====== DATA FOR THE TASK

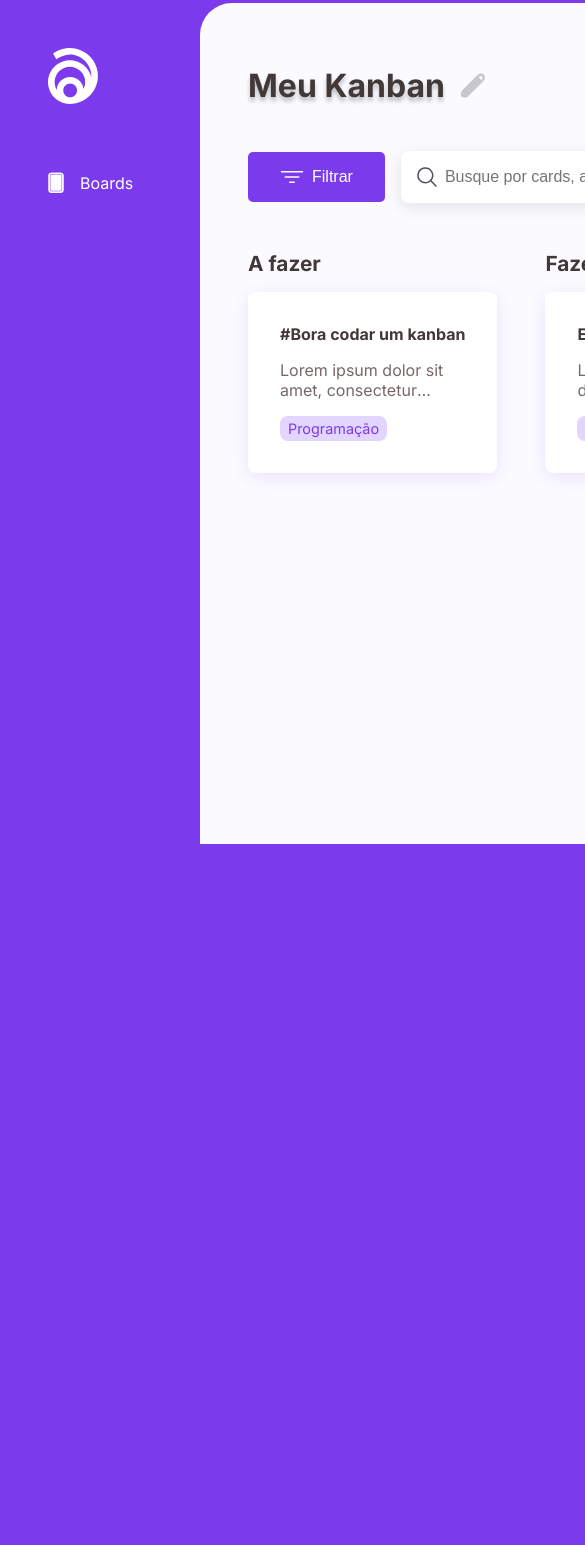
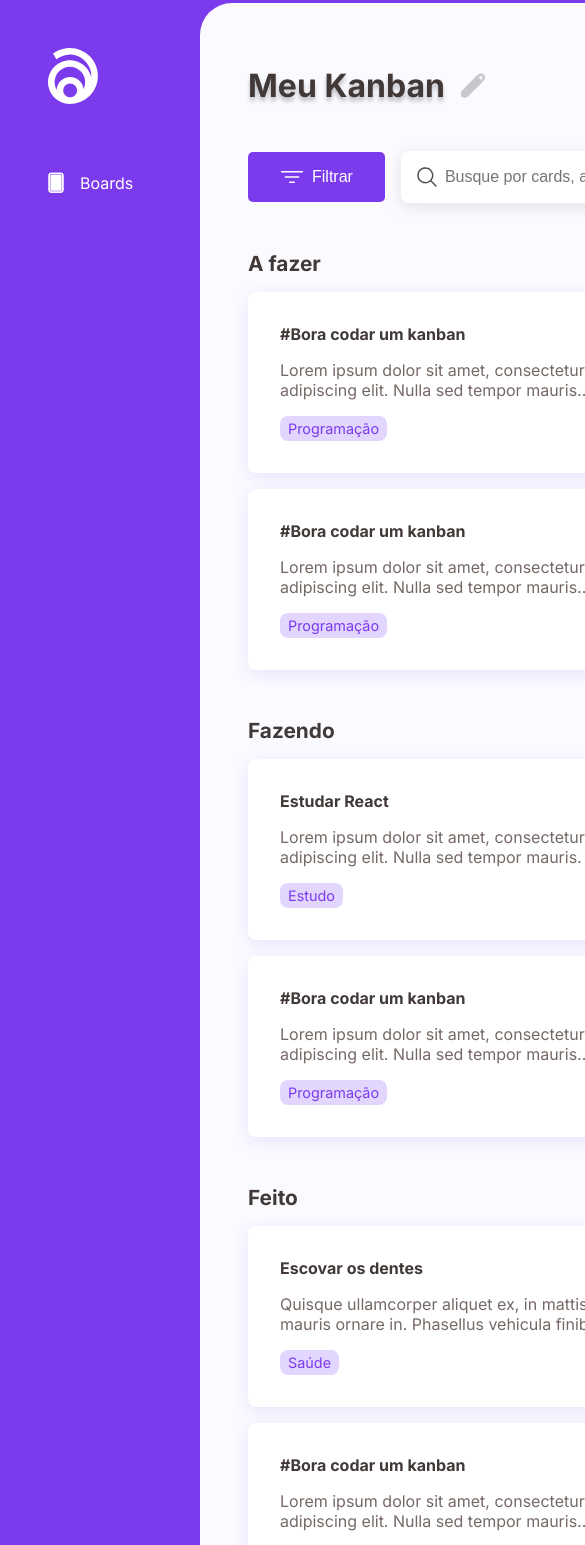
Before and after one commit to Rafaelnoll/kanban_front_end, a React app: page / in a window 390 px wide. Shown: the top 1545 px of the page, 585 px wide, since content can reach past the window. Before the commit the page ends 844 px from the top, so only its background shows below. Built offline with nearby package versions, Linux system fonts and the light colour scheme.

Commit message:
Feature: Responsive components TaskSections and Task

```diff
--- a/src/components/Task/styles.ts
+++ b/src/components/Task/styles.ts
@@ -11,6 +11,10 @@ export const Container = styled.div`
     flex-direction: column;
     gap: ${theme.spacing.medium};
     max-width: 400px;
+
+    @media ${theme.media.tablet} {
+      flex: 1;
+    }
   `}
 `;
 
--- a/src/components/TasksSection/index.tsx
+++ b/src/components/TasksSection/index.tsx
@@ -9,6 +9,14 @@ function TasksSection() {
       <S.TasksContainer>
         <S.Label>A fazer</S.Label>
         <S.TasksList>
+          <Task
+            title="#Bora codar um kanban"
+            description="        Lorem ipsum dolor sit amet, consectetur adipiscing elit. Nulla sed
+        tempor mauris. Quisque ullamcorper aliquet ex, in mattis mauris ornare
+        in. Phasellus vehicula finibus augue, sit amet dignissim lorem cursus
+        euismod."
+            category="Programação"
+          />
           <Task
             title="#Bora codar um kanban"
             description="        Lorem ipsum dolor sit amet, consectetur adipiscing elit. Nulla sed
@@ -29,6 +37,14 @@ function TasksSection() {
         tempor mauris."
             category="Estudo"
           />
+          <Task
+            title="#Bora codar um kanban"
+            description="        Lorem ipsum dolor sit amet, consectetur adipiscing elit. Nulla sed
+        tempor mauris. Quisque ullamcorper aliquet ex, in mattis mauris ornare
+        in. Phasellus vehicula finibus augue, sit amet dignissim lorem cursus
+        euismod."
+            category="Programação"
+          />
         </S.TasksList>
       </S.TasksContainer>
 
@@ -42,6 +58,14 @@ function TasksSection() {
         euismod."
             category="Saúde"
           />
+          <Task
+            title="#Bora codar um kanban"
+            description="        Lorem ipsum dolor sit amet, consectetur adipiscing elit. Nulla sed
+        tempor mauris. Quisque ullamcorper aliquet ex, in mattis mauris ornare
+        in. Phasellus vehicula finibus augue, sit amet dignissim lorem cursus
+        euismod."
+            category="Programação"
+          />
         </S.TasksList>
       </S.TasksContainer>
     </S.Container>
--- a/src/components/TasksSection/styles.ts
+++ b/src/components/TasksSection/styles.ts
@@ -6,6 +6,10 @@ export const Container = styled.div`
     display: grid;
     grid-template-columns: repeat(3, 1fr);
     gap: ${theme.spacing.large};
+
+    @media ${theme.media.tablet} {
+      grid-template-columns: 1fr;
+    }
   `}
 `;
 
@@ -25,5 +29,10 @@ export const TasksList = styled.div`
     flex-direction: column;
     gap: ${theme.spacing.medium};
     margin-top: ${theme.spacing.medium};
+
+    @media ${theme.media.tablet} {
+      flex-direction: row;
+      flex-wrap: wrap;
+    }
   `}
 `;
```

============
====== DATA FOR THE TASK

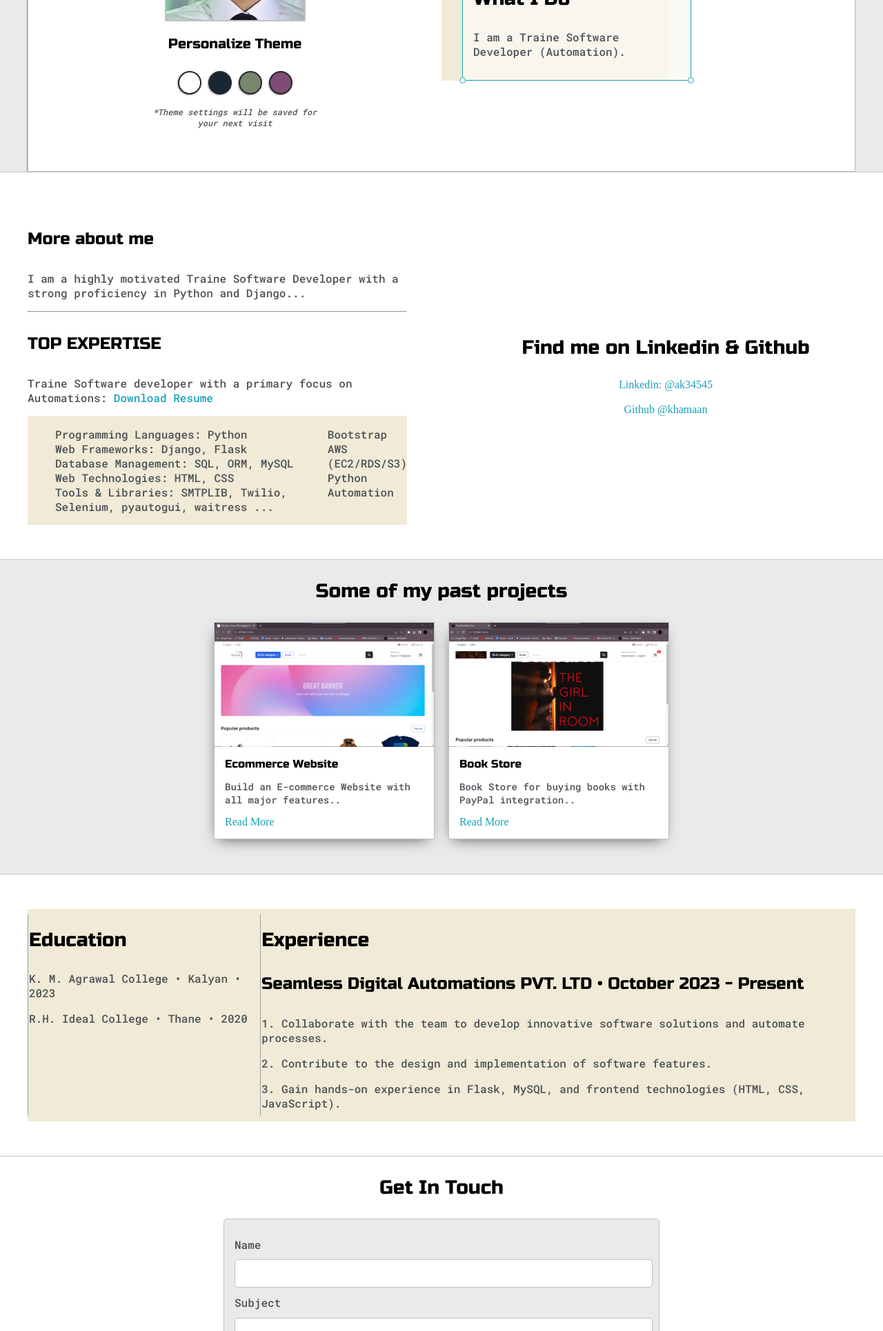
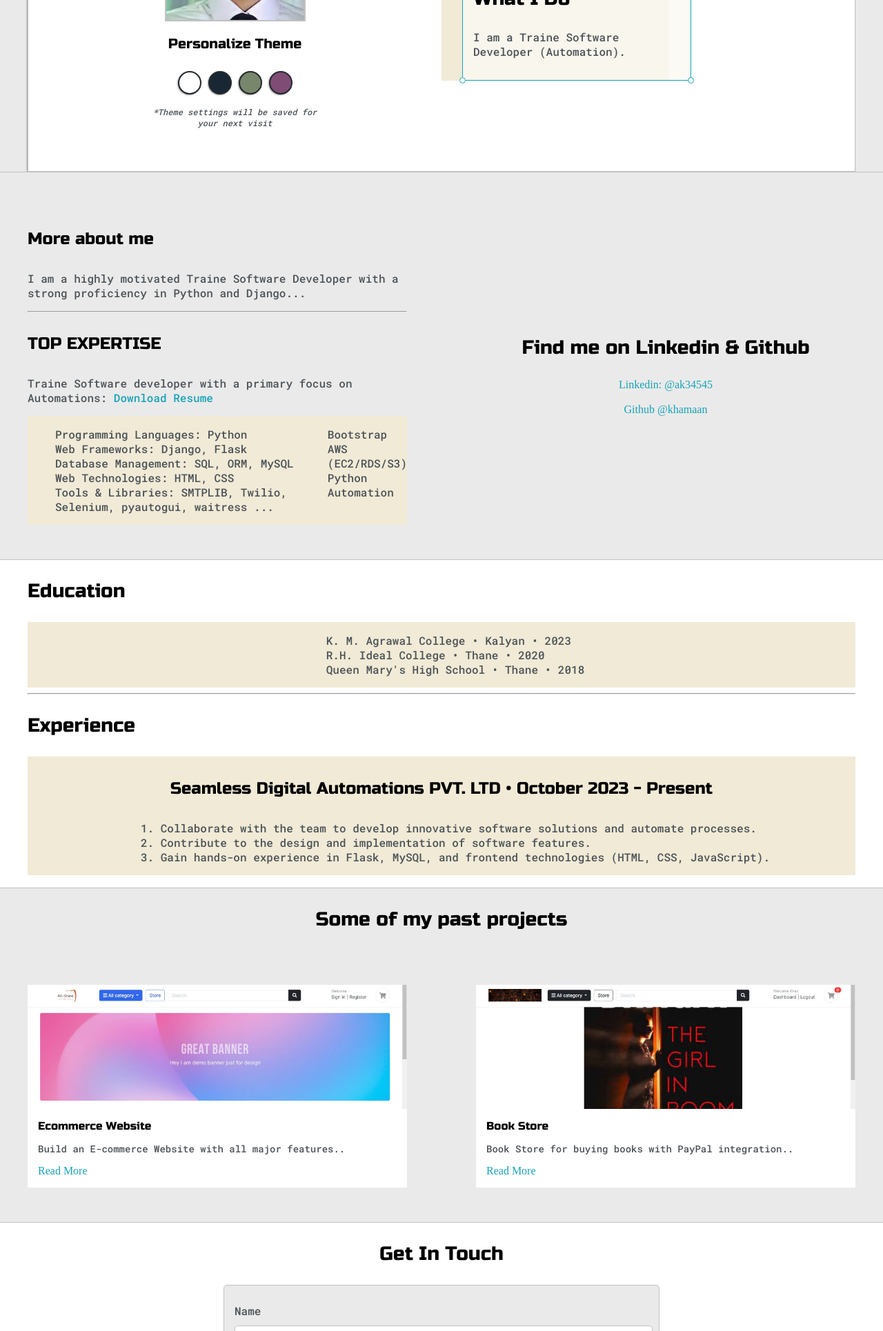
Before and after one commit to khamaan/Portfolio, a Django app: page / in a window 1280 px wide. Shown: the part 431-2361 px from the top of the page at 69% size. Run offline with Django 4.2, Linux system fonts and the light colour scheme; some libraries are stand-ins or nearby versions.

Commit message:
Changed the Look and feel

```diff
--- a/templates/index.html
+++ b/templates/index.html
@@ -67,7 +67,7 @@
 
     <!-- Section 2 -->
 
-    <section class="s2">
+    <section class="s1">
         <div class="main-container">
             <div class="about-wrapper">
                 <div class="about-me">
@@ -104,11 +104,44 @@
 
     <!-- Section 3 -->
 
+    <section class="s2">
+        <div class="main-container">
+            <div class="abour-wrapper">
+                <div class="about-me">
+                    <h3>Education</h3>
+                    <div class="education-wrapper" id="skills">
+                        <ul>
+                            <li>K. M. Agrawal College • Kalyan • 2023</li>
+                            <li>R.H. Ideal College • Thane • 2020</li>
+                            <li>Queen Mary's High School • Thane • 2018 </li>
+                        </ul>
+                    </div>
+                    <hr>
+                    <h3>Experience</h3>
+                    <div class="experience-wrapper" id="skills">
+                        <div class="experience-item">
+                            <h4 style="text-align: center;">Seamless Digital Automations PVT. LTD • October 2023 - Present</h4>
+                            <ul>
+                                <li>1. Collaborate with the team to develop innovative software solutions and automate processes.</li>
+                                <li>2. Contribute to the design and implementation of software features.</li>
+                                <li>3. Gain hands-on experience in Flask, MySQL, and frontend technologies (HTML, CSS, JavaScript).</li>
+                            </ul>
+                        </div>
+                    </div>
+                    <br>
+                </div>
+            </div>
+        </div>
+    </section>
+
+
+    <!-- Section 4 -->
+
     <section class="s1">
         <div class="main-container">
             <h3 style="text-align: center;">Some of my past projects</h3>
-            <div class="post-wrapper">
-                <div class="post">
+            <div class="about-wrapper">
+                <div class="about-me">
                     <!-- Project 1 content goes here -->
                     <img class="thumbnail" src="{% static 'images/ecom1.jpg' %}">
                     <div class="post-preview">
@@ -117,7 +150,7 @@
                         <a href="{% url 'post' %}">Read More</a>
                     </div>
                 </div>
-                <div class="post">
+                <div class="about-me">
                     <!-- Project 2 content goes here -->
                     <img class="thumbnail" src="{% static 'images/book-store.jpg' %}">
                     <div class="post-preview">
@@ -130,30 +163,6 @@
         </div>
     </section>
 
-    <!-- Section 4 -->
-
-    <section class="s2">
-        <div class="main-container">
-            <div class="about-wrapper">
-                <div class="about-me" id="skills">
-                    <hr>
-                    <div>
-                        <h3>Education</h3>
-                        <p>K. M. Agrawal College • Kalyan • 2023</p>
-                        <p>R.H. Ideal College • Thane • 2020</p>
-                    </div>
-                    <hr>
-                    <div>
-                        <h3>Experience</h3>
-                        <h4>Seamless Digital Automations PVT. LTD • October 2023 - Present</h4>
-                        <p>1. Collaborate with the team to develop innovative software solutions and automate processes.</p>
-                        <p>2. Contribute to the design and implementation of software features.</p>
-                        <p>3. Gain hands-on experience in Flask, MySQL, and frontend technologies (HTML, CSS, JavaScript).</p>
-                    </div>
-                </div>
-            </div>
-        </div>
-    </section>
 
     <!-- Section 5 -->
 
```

============

**PROBLEM DETAILS**: Search the listing for the word "technologies" and return each line that holds it.

**TASK RESULT**:
+                                <li>3. Gain hands-on experience in Flask, MySQL, and frontend technologies (HTML, CSS, JavaScript).</li>
-                        <p>3. Gain hands-on experience in Flask, MySQL, and frontend technologies (HTML, CSS, JavaScript).</p>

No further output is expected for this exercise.